Random House contends that it was not obligated to continue to pay any part of the advances due in the years 1974 through 1979. This contention, however, is also without support in the terms of the contract.
The Only circumstance in which Random House was permitted to suspend all advance payments, notwithstanding its acceptance and publication of one or more of the four works was the disability of the author. Paragraph "9" states in part:
If the Author becomes physically or mentally incapacitated prior to delivery of All the Works, Publisher may discontinue payments of installments and will have no further obligation to make such payments for the duration of the disability. (Emphasis added.)
In this provision of paragraph "9", the rights and obligations of the publisher are clearly expressed: it may suspend all advance payments even where, for example, a disability delays delivery of a fourth manuscript after three works have been delivered and published. In contrast, there is no similar provision in the contract allowing Random House to suspend All payments when the contract is terminated In part as to undelivered works.
Paragraph "2", on which Random House relies, grants the publisher only partial relief from the continuing obligation to make advance payments. It provides:
If the Author fails to deliver any manuscript . . ., as to any undelivered works, . . . Publisher will not be liable for any further advance installments.
Conversely, as to delivered and published works, Random House remains liable for further advance installments after a partial termination of the contract.
Therefore, with respect to the six advances due for the years 1974 through 1979, Random House is not liable for those attributable to the two "undelivered works," but Random House is liable for the portion of those installments attributable to the delivered and published books, or $ 45,000.
Accordingly, the further findings and conclusions of this Court are as follows:
(1) Random House rejected the manuscript for Swiftie the Magician, the 3rd work, as unsatisfactory in form and content in good faith, and was privileged to terminate the 1970 agreement as to the third and fourth works, the undelivered works.
(2) Random House is entitled to recover from Gold the advances paid as to the undelivered works, or $ 30,000.
(3) Random House is Not entitled to recover from Gold the advances paid as to the two published books.
(4) Gold is Not entitled to recover from Random House the unpaid advances attributable to the undelivered works.
(5) Gold is entitled to recover from Random House the unpaid advances attributable to the two published books, or $ 45,000.

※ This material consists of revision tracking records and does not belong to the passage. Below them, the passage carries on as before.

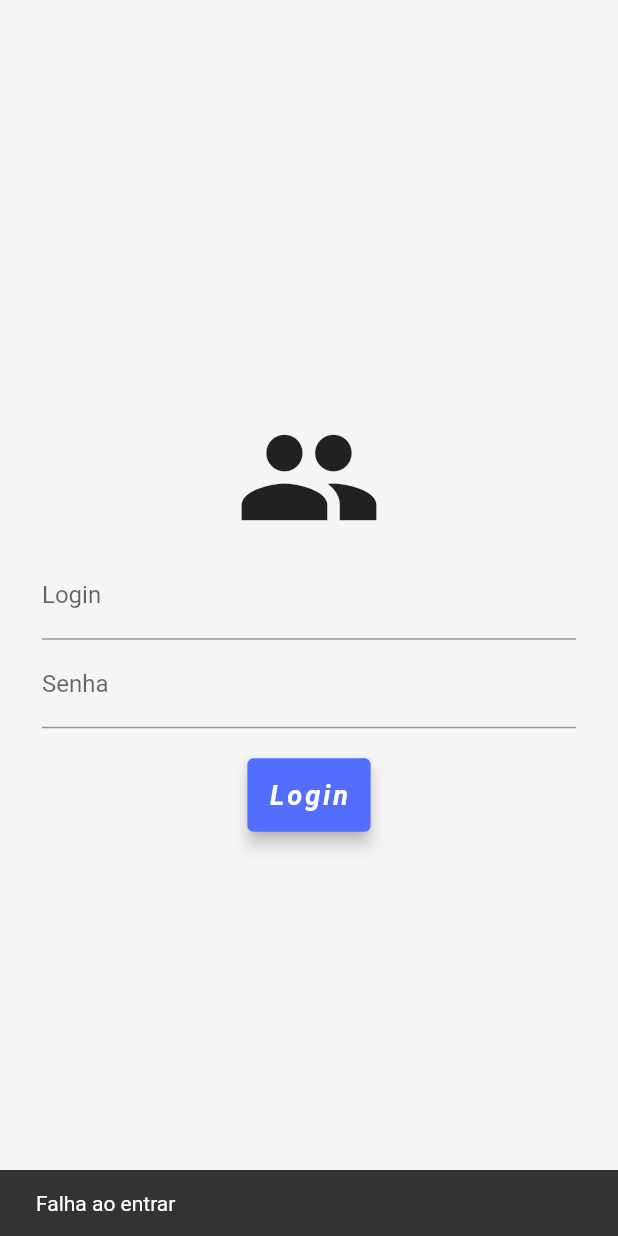
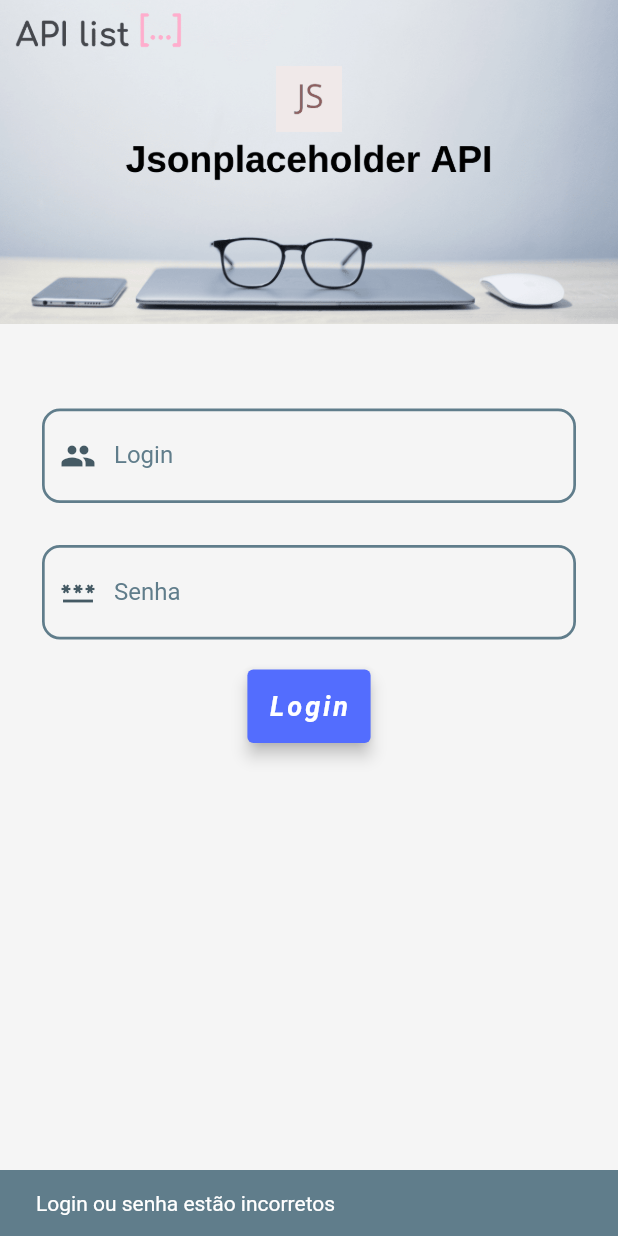
Before and after one commit to jonas8623/exemplo_api_jsonplaceholder, a Flutter app: the screen it shows after launch, after a tap on "Login", on a phone screen of 412 x 824 dp. Run offline on Flutter 3.47's test engine with Material 2 defaults, Android fonts, the phone set to English and light mode, and no system bars; our stand-ins replace dio, shared_preferences.

Commit message:
update layout

```diff
--- a/lib/components/login_component.dart
+++ b/lib/components/login_component.dart
@@ -35,9 +35,11 @@ class LoginComponent extends StatelessWidget {
   _showSnackBar(BuildContext context) {
     ScaffoldMessenger.of(context).showSnackBar(
         const SnackBar(
-          content: Text('Falha ao entrar'),
+          content: Text('Login ou senha estão incorretos',
+            style: TextStyle(fontSize: 14),),
           elevation: 4.4,
-          duration: Duration(seconds: 4),
+          backgroundColor: Colors.blueGrey,
+          duration: Duration(seconds: 3),
         ));
   }
 
--- a/lib/pages/login_page.dart
+++ b/lib/pages/login_page.dart
@@ -8,20 +8,33 @@ class LoginPage extends StatelessWidget {
 
   final LoginController _loginController = LoginController();
 
+  Widget _image(BuildContext context) {
+    return Container(
+      width: MediaQuery.of(context).size.width,
+      constraints: const BoxConstraints(maxHeight: 800),
+      child: SafeArea(child: Image.asset('assets/jsonplaceholder.png', fit: BoxFit.cover,)),
+    );
+  }
+
   @override
   Widget build(BuildContext context) {
     return Scaffold(
         backgroundColor: Colors.grey.shade100,
-      body: Container(
+        body: SafeArea(
+          child: ListView(
+            children: [
+              _image(context),
+              Container(
                 padding: const EdgeInsets.all(28),
                 child: Column(
                   mainAxisAlignment: MainAxisAlignment.center,
                   children: [
-            const Icon(Icons.people, size: 98),
+                    const SizedBox(height: 28,),
                     TextFieldWidget(
                       onChanged: _loginController.setLogin,
                       label: 'Login'
                     ),
+                    const SizedBox(height: 28,),
                     TextFieldWidget(
                       onChanged: _loginController.setPassword,
                       label: 'Senha',
@@ -29,9 +42,10 @@ class LoginPage extends StatelessWidget {
                     ),
                     const SizedBox(height: 20),
                     LoginComponent(loginController: _loginController),
-          ],
-        ),
-      ),
+                ])),
+            ]
+          )
+        )
     );
   }
 }
--- a/lib/widgtes/text_field_widget.dart
+++ b/lib/widgtes/text_field_widget.dart
@@ -16,7 +16,24 @@ class TextFieldWidget extends StatelessWidget {
   @override
   Widget build(BuildContext context) {
     return TextField(
-      decoration: InputDecoration(label: Text(label)),
+      decoration: InputDecoration(
+          label: Text(label, style: const TextStyle(color: Colors.blueGrey),),
+          border: OutlineInputBorder(
+            borderRadius: BorderRadius.circular(12),
+            borderSide: const BorderSide(width: 1.8, color: Colors.blueGrey)),
+          contentPadding: const EdgeInsets.all(22),
+          enabledBorder: OutlineInputBorder(
+              borderRadius: BorderRadius.circular(12),
+              borderSide: const BorderSide(width: 1.8, color: Colors.blueGrey),
+          ),
+          focusedBorder: OutlineInputBorder(
+            borderRadius: BorderRadius.circular(12),
+            borderSide: const BorderSide(width: 1.8, color: Colors.blueGrey),
+          ),
+          prefixIcon: obscureText
+              ? Icon(Icons.password_sharp, color: Colors.blueGrey.shade700,)
+              : Icon(Icons.people, color: Colors.blueGrey.shade700,)
+      ),
       obscureText: obscureText,
       onChanged: onChanged,
     );
--- a/pubspec.yaml
+++ b/pubspec.yaml
@@ -50,7 +50,8 @@ flutter:
   # To add assets to your application, add an assets section, like this:
   assets:
     - assets/data.json
-  #   - images/a_dot_ham.jpeg
+    - assets/wallpaper.jpg
+    - assets/jsonplaceholder.png
 
   # fonts:
   #   - family: Schyler
```
Also changed, not shown: assets/jsonplaceholder.png (added), assets/wallpaper.jpg (added). Lines whose indentation alone changed are shown as unchanged.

(6) Therefore, Gold is entitled to recover from Random House the net amount of $ 15,000, plus interest and costs, and the Clerk is directed to enter judgment accordingly.
The foregoing shall constitute the Court's findings of fact and conclusions of law pursuant to Federal Rule of Civil Procedure 52(a).